Traditionally, internal money transfers and currency exchange have been very expensive, with banks and traditional money transfer companies charging up to eight per cent or more in fees. For large money transfers, these fees add up quickly. Even worse, traditional transfers are slow, as these businesses were high risk and required multiple transactions to complete. Worse again, no bank could provide transparency about where and when the customer’s money was along the route, until it showed up in the final account.
This allowed some new players, including Revolut to undercut existing operators. Revolut offered customers one free international transfer per month. Two Estonians built a company originally called TransferWise (now called Wise) by netting each other’s money transfer requirements, circumventing the laborious process of bouncing money across several banks with each taking a cut. It is now valued upwards of $10 billion.

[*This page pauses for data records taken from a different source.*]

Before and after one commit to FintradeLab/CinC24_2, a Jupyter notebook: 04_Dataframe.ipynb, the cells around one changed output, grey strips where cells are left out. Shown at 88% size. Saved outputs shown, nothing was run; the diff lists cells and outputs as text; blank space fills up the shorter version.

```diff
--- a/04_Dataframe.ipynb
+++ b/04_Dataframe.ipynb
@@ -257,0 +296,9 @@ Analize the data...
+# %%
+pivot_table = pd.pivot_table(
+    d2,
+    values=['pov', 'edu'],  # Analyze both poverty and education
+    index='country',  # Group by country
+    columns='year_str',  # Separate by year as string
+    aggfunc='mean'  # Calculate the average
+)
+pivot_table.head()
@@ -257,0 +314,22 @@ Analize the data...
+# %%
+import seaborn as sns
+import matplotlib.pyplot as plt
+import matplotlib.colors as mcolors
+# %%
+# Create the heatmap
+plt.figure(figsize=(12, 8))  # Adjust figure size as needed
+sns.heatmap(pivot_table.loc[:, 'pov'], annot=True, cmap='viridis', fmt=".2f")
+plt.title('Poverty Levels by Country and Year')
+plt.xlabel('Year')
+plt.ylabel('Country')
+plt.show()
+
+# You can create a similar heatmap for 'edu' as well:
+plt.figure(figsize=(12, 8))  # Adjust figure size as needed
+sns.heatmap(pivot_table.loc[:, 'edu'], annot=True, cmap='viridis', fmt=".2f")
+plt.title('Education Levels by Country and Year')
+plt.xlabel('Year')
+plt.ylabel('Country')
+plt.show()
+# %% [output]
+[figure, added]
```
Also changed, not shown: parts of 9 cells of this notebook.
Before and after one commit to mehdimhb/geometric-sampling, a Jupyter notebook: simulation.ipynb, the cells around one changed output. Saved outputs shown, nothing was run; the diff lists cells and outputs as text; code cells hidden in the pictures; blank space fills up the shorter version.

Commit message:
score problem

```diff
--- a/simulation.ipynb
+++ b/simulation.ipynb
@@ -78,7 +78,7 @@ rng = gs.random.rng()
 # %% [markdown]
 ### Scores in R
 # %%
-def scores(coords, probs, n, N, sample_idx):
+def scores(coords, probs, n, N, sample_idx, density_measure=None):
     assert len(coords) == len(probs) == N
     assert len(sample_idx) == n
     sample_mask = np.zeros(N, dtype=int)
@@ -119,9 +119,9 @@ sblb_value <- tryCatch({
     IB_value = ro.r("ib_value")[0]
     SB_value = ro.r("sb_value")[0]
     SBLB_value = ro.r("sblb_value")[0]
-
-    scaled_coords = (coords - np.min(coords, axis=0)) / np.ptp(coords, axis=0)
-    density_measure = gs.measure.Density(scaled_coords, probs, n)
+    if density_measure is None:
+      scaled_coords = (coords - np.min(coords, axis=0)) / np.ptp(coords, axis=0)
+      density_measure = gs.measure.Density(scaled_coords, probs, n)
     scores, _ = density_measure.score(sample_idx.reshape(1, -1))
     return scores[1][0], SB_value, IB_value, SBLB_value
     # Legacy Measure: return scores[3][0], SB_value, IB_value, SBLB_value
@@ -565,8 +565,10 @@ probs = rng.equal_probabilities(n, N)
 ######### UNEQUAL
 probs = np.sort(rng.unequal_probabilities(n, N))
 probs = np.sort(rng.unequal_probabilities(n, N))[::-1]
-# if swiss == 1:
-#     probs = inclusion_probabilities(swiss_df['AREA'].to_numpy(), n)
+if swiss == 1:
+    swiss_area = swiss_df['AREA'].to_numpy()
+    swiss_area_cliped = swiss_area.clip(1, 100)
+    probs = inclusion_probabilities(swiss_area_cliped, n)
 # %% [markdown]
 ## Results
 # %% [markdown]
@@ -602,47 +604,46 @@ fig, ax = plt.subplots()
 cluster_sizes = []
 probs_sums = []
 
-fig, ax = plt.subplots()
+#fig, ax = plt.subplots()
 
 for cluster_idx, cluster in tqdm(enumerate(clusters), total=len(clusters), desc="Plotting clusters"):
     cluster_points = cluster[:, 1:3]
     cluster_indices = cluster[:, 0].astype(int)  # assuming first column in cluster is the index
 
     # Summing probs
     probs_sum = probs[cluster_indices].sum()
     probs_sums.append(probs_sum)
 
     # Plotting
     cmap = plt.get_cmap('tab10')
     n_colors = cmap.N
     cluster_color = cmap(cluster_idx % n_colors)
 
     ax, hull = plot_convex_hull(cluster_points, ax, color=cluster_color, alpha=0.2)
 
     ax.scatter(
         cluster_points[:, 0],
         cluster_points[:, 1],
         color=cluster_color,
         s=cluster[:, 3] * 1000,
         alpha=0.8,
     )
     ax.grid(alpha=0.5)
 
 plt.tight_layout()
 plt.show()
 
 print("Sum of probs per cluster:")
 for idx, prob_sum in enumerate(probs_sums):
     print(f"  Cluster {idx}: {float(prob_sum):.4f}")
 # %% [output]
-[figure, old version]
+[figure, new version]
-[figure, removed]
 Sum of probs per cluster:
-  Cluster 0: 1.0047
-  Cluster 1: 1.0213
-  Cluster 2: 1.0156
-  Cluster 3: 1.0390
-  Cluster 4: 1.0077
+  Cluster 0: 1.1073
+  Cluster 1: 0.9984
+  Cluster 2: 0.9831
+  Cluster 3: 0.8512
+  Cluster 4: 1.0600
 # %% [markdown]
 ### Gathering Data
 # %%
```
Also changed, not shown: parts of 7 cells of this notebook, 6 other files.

Financial technology companies in this category are offering faster and less expensive international money transfers. Where a bank can take days to transfer money, the Fintech applications can deliver results in considerably shorter time. They also allow for different payment modes and multiple platforms, and there are even some companies that don’t charge fees. There is the added benefit of increasing transparency as customers, whether they are sending or receiving funds, are kept in the loop and are provided with real-time updates.